This is awesome: Researchers at the University of Reading are studying a wide assortment of ballpoint pens available in the UK to determine how they perform and why.
The style of a ball point pen varies from the utilitarian to a fashion or style statement with an accompanying large variation in price. In this work we look beyond the external shape and style to the key elements of the pen. We want to know how these components relate to the writing life of a pen and how they influence the use of a ball point pen.
Some preliminary results of the study, being conducted by the Centre for Advanced Microscopy and partially funded by Bic, have been posted to the university’s website.
One of the most interesting bits is that the average writing length of a ballpoint pen is 900 meters (the longest was 2,000).
For some brands the contour length was almost half this length whilst for others the contour length was 50% more than the average. The consistency of contour length was quite varied for some brands and very consistent for others.
To determine the writing lengths of the pens, researchers used machines that approximated the writing strokes, speed and downward pressure of an average person and wrote until the pens were exhausted.
The researchers also measured the length of some common writing tasks to help put those numbers in perspective. According to them, a 900 meter ballpoint pen would write:
- 6207 signatures
- 5114 phone numbers
- 971 Christmas cards
- 169 letters
Now, what we don’t have yet is the specific brands involved in the testing and how long each specific pen lasted, although we have to assume that at least some were Bics.

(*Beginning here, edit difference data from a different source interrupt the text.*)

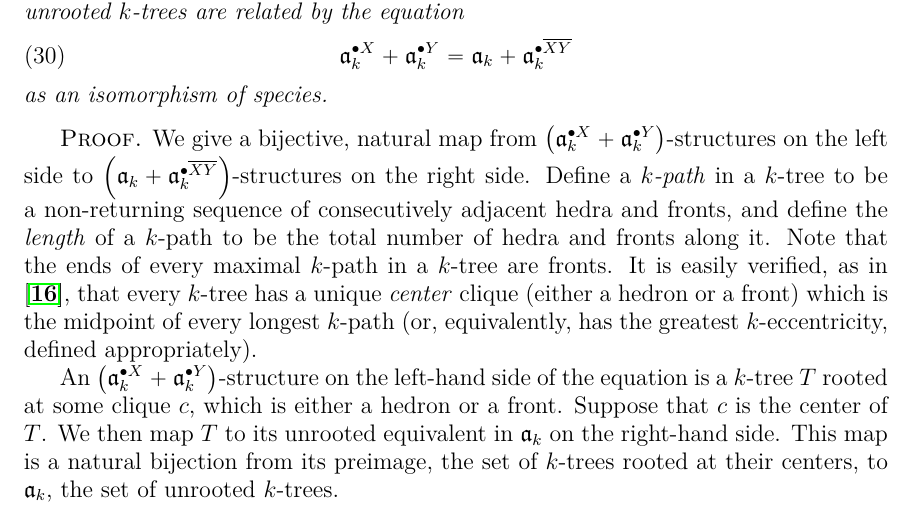
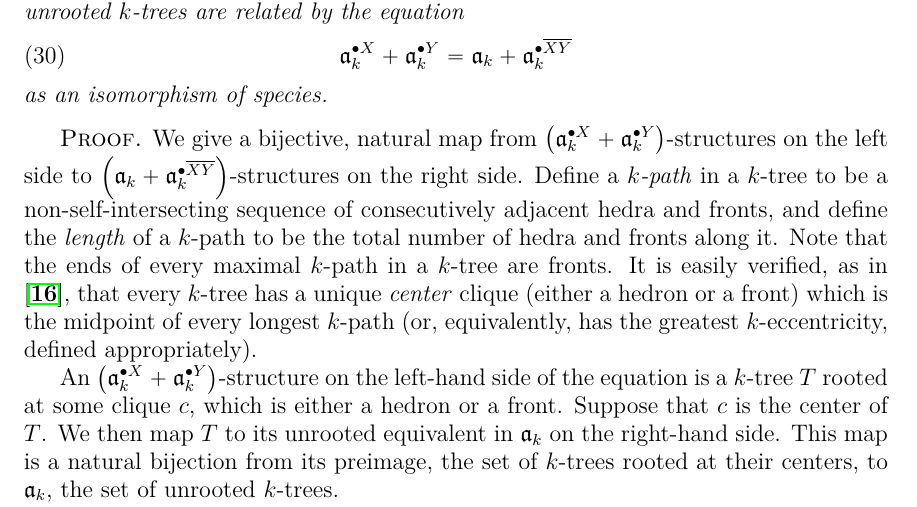
Before and after one commit to againerdewar/thesis, a LaTeX thesis (argthesis.tex): part of page 35 of 60, cut so that both start at the same text. Compiled offline with pdfLaTeX; a LaTeX package or settings file that is missing is left out.

Commit message:
Clarify "non-returning" sequence

```diff
--- a/argthesis.tex
+++ b/argthesis.tex
@@ -978,7 +978,7 @@ A similar theorem holds for $k$-trees.
 
 \begin{proof}
   We give a bijective, natural map from $\pbrac{\pointed[X]{\mathfrak{a}}_{k} + \pointed[Y]{\mathfrak{a}}_{k}}$-structures on the left side to $\pbrac{\mathfrak{a}_{k} + \pointed[\overline{XY}]{\mathfrak{a}}_{k}}$-structures on the right side.
-  Define a \emph{$k$-path} in a $k$-tree to be a non-returning sequence of consecutively adjacent hedra and fronts, and define the \emph{length} of a $k$-path to be the total number of hedra and fronts along it.
+  Define a \emph{$k$-path} in a $k$-tree to be a non-self-intersecting sequence of consecutively adjacent hedra and fronts, and define the \emph{length} of a $k$-path to be the total number of hedra and fronts along it.
   Note that the ends of every maximal $k$-path in a $k$-tree are fronts.
   It is easily verified, as in \cite{kob:ktlogspace}, that every $k$-tree has a unique \emph{center} clique (either a hedron or a front) which is the midpoint of every longest $k$-path (or, equivalently, has the greatest $k$-eccentricity, defined appropriately).
 
```
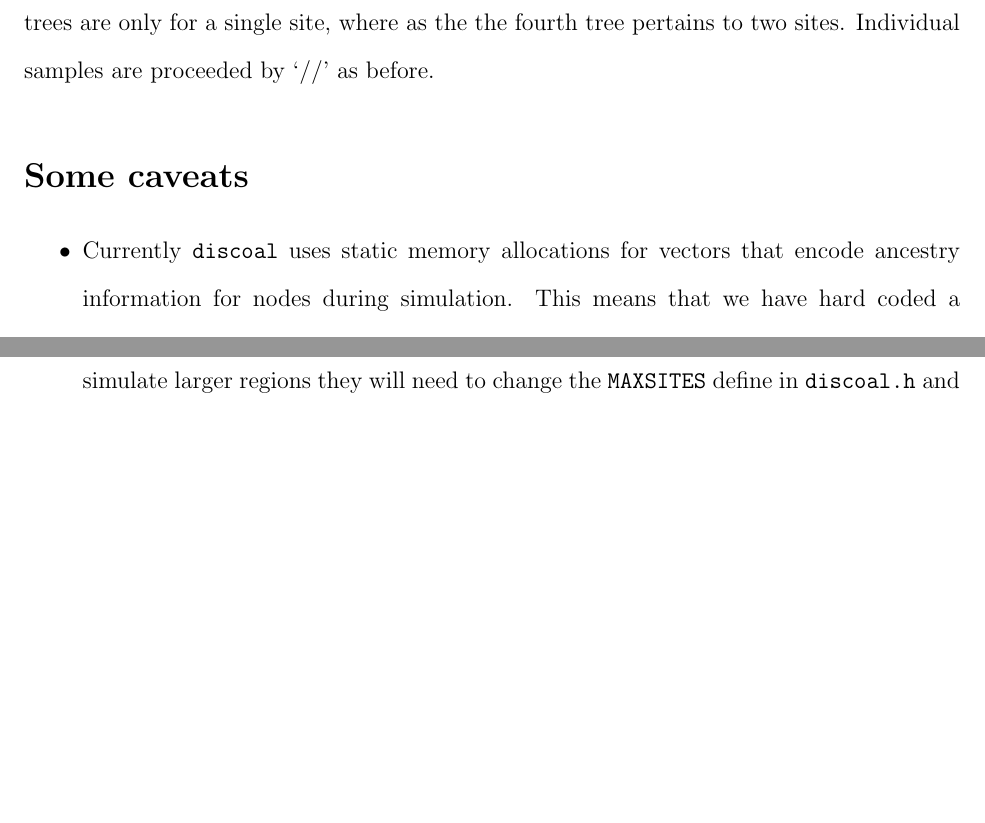
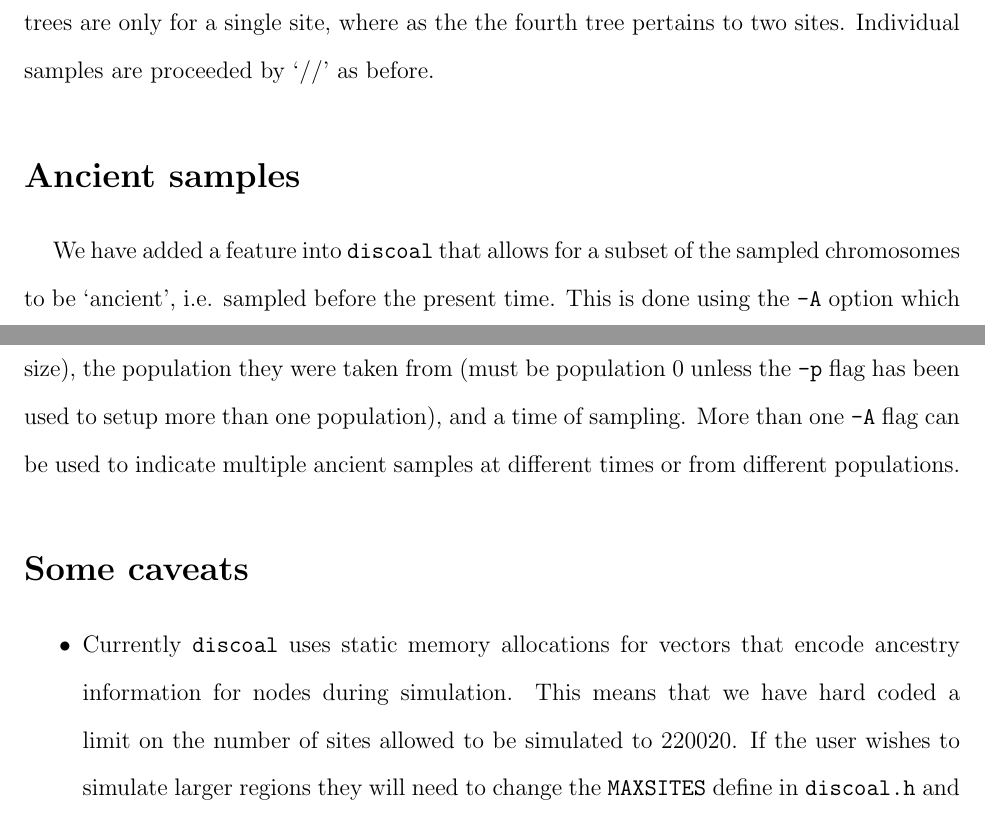
Before and after one commit to kr-colab/discoal, a LaTeX document (discoaldoc.tex): two parts of pages 10 and 11 of 12, joined at a grey line, cut so that both start at the same text, the shorter picture padded with empty space. Compiled offline with pdfLaTeX.

Commit message:
added documentation on ancient samples

```diff
--- a/discoaldoc.tex
+++ b/discoaldoc.tex
@@ -216,6 +216,8 @@ Rather than output haplotype samples from the coalescent, \texttt{discoal} can a
 \end{verbatim}
 Here there were seven marginal trees produced in the ARG. Each of the first three marginal trees are only for a single site, where as the the fourth tree pertains to two sites. Individual samples are proceeded by `//' as before.
 
+\section*{Ancient samples}
+We have added a feature into \texttt{discoal} that allows for a subset of the sampled chromosomes to be `ancient', i.e. sampled before the present time. This is done using the \texttt{-A} option which takes as arguments the number of ancient samples (must be smaller than the total sample size), the population they were taken from (must be population 0 unless the \texttt{-p} flag has been used to setup more than one population), and a time of sampling. More than one \texttt{-A} flag can be used to indicate multiple ancient samples at different times or from different populations.
 
 \section*{Some caveats}
 
```
Also changed, not shown: discoaldoc.pdf.
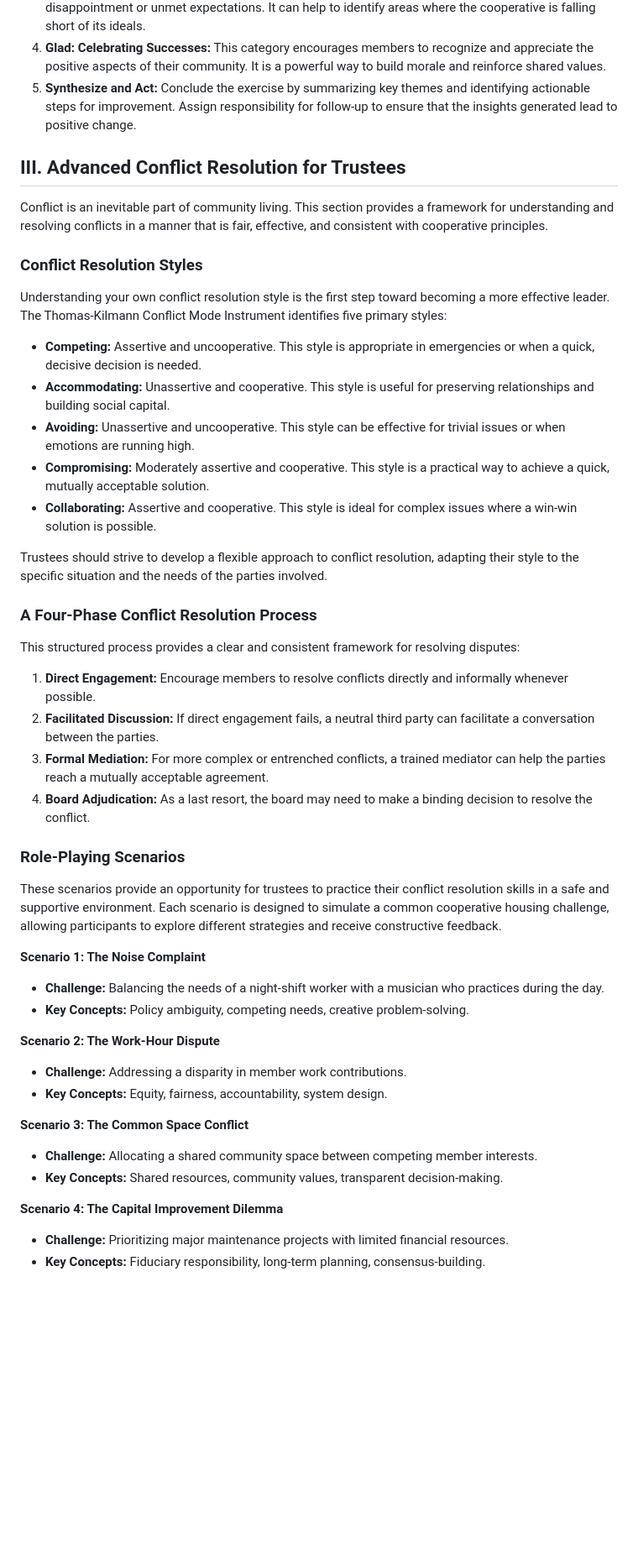
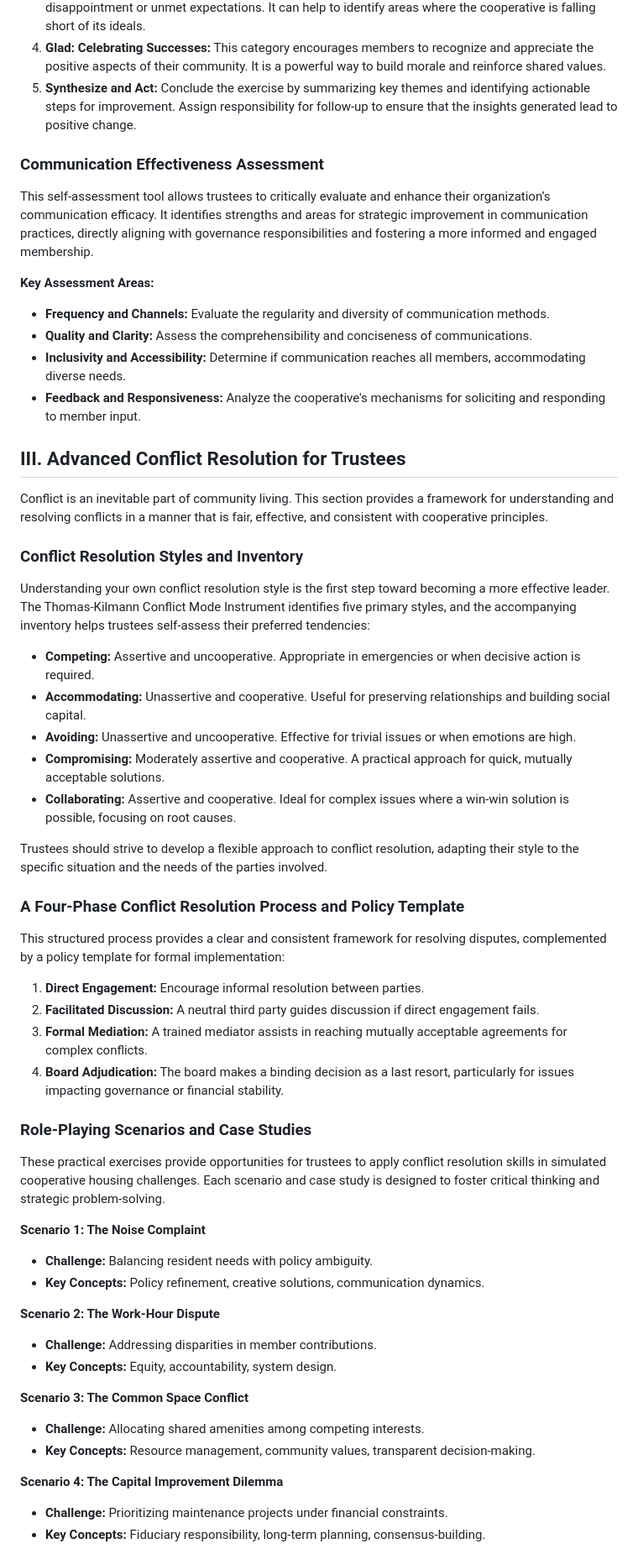
Before and after one commit to guitarbeat/cooperative-housing-culture-training, a Markdown page: cooperative-housing-trustee-training-manual.md, the part around the change printed below. Shown: that part at 84% size. GitHub-like rendering; blank space fills up the shorter version.

Commit message:
Further consolidated and refined training materials, integrating assessment tools and policy template.

```diff
--- a/cooperative-housing-trustee-training-manual.md
+++ b/cooperative-housing-trustee-training-manual.md
@@ -58,48 +58,59 @@ This structured exercise provides a safe and productive forum for members to sha
 4.  **Glad: Celebrating Successes:** This category encourages members to recognize and appreciate the positive aspects of their community. It is a powerful way to build morale and reinforce shared values.
 5.  **Synthesize and Act:** Conclude the exercise by summarizing key themes and identifying actionable steps for improvement. Assign responsibility for follow-up to ensure that the insights generated lead to positive change.
 
+### Communication Effectiveness Assessment
+
+This self-assessment tool allows trustees to critically evaluate and enhance their organization’s communication efficacy. It identifies strengths and areas for strategic improvement in communication practices, directly aligning with governance responsibilities and fostering a more informed and engaged membership.
+
+**Key Assessment Areas:**
+
+*   **Frequency and Channels:** Evaluate the regularity and diversity of communication methods.
+*   **Quality and Clarity:** Assess the comprehensibility and conciseness of communications.
+*   **Inclusivity and Accessibility:** Determine if communication reaches all members, accommodating diverse needs.
+*   **Feedback and Responsiveness:** Analyze the cooperative's mechanisms for soliciting and responding to member input.
+
 ## III. Advanced Conflict Resolution for Trustees
 
 Conflict is an inevitable part of community living. This section provides a framework for understanding and resolving conflicts in a manner that is fair, effective, and consistent with cooperative principles.
 
-### Conflict Resolution Styles
+### Conflict Resolution Styles and Inventory
 
-Understanding your own conflict resolution style is the first step toward becoming a more effective leader. The Thomas-Kilmann Conflict Mode Instrument identifies five primary styles:
+Understanding your own conflict resolution style is the first step toward becoming a more effective leader. The Thomas-Kilmann Conflict Mode Instrument identifies five primary styles, and the accompanying inventory helps trustees self-assess their preferred tendencies:
 
-*   **Competing:** Assertive and uncooperative. This style is appropriate in emergencies or when a quick, decisive decision is needed.
-*   **Accommodating:** Unassertive and cooperative. This style is useful for preserving relationships and building social capital.
-*   **Avoiding:** Unassertive and uncooperative. This style can be effective for trivial issues or when emotions are running high.
-*   **Compromising:** Moderately assertive and cooperative. This style is a practical way to achieve a quick, mutually acceptable solution.
-*   **Collaborating:** Assertive and cooperative. This style is ideal for complex issues where a win-win solution is possible.
+*   **Competing:** Assertive and uncooperative. Appropriate in emergencies or when decisive action is required.
+*   **Accommodating:** Unassertive and cooperative. Useful for preserving relationships and building social capital.
+*   **Avoiding:** Unassertive and uncooperative. Effective for trivial issues or when emotions are high.
+*   **Compromising:** Moderately assertive and cooperative. A practical approach for quick, mutually acceptable solutions.
+*   **Collaborating:** Assertive and cooperative. Ideal for complex issues where a win-win solution is possible, focusing on root causes.
 
 Trustees should strive to develop a flexible approach to conflict resolution, adapting their style to the specific situation and the needs of the parties involved.
 
-### A Four-Phase Conflict Resolution Process
+### A Four-Phase Conflict Resolution Process and Policy Template
 
-This structured process provides a clear and consistent framework for resolving disputes:
+This structured process provides a clear and consistent framework for resolving disputes, complemented by a policy template for formal implementation:
 
-1.  **Direct Engagement:** Encourage members to resolve conflicts directly and informally whenever possible.
-2.  **Facilitated Discussion:** If direct engagement fails, a neutral third party can facilitate a conversation between the parties.
-3.  **Formal Mediation:** For more complex or entrenched conflicts, a trained mediator can help the parties reach a mutually acceptable agreement.
-4.  **Board Adjudication:** As a last resort, the board may need to make a binding decision to resolve the conflict.
+1.  **Direct Engagement:** Encourage informal resolution between parties.
+2.  **Facilitated Discussion:** A neutral third party guides discussion if direct engagement fails.
+3.  **Formal Mediation:** A trained mediator assists in reaching mutually acceptable agreements for complex conflicts.
+4.  **Board Adjudication:** The board makes a binding decision as a last resort, particularly for issues impacting governance or financial stability.
 
-### Role-Playing Scenarios
+### Role-Playing Scenarios and Case Studies
 
-These scenarios provide an opportunity for trustees to practice their conflict resolution skills in a safe and supportive environment. Each scenario is designed to simulate a common cooperative housing challenge, allowing participants to explore different strategies and receive constructive feedback.
+These practical exercises provide opportunities for trustees to apply conflict resolution skills in simulated cooperative housing challenges. Each scenario and case study is designed to foster critical thinking and strategic problem-solving.
 
 **Scenario 1: The Noise Complaint**
-*   **Challenge:** Balancing the needs of a night-shift worker with a musician who practices during the day.
-*   **Key Concepts:** Policy ambiguity, competing needs, creative problem-solving.
+*   **Challenge:** Balancing resident needs with policy ambiguity.
+*   **Key Concepts:** Policy refinement, creative solutions, communication dynamics.
 
 **Scenario 2: The Work-Hour Dispute**
-*   **Challenge:** Addressing a disparity in member work contributions.
-*   **Key Concepts:** Equity, fairness, accountability, system design.
+*   **Challenge:** Addressing disparities in member contributions.
+*   **Key Concepts:** Equity, accountability, system design.
 
 **Scenario 3: The Common Space Conflict**
-*   **Challenge:** Allocating a shared community space between competing member interests.
-*   **Key Concepts:** Shared resources, community values, transparent decision-making.
+*   **Challenge:** Allocating shared amenities among competing interests.
+*   **Key Concepts:** Resource management, community values, transparent decision-making.
 
 **Scenario 4: The Capital Improvement Dilemma**
-*   **Challenge:** Prioritizing major maintenance projects with limited financial resources.
+*   **Challenge:** Prioritizing maintenance projects under financial constraints.
 *   **Key Concepts:** Fiduciary responsibility, long-term planning, consensus-building.
 
```
Also changed, not shown: other parts of cooperative-housing-trustee-training-manual.md (+6 -34 lines).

It would be interesting to know because Bic claims its ballpoint pens will write for 2 to 3 kilometers.
But others have made even bigger claims, including one from India’s Flair Pens that its ballpoint is good for a whopping 10K meters.
Don’t worry, we’ve contacted the university to see what more we can find out.
If you want to really find out how much writing you can do with a pen before it runs out of ink, then you can’t beat trying it out for yourself.
That s exactly what Milan Djukic did when he spent more than 6 hours writing on 11 Sheets of A3 Paper with a $1 gel pen before it ran out of ink. You can see the results of his handiwork in the following video. You have to admire his dedication and perseverance.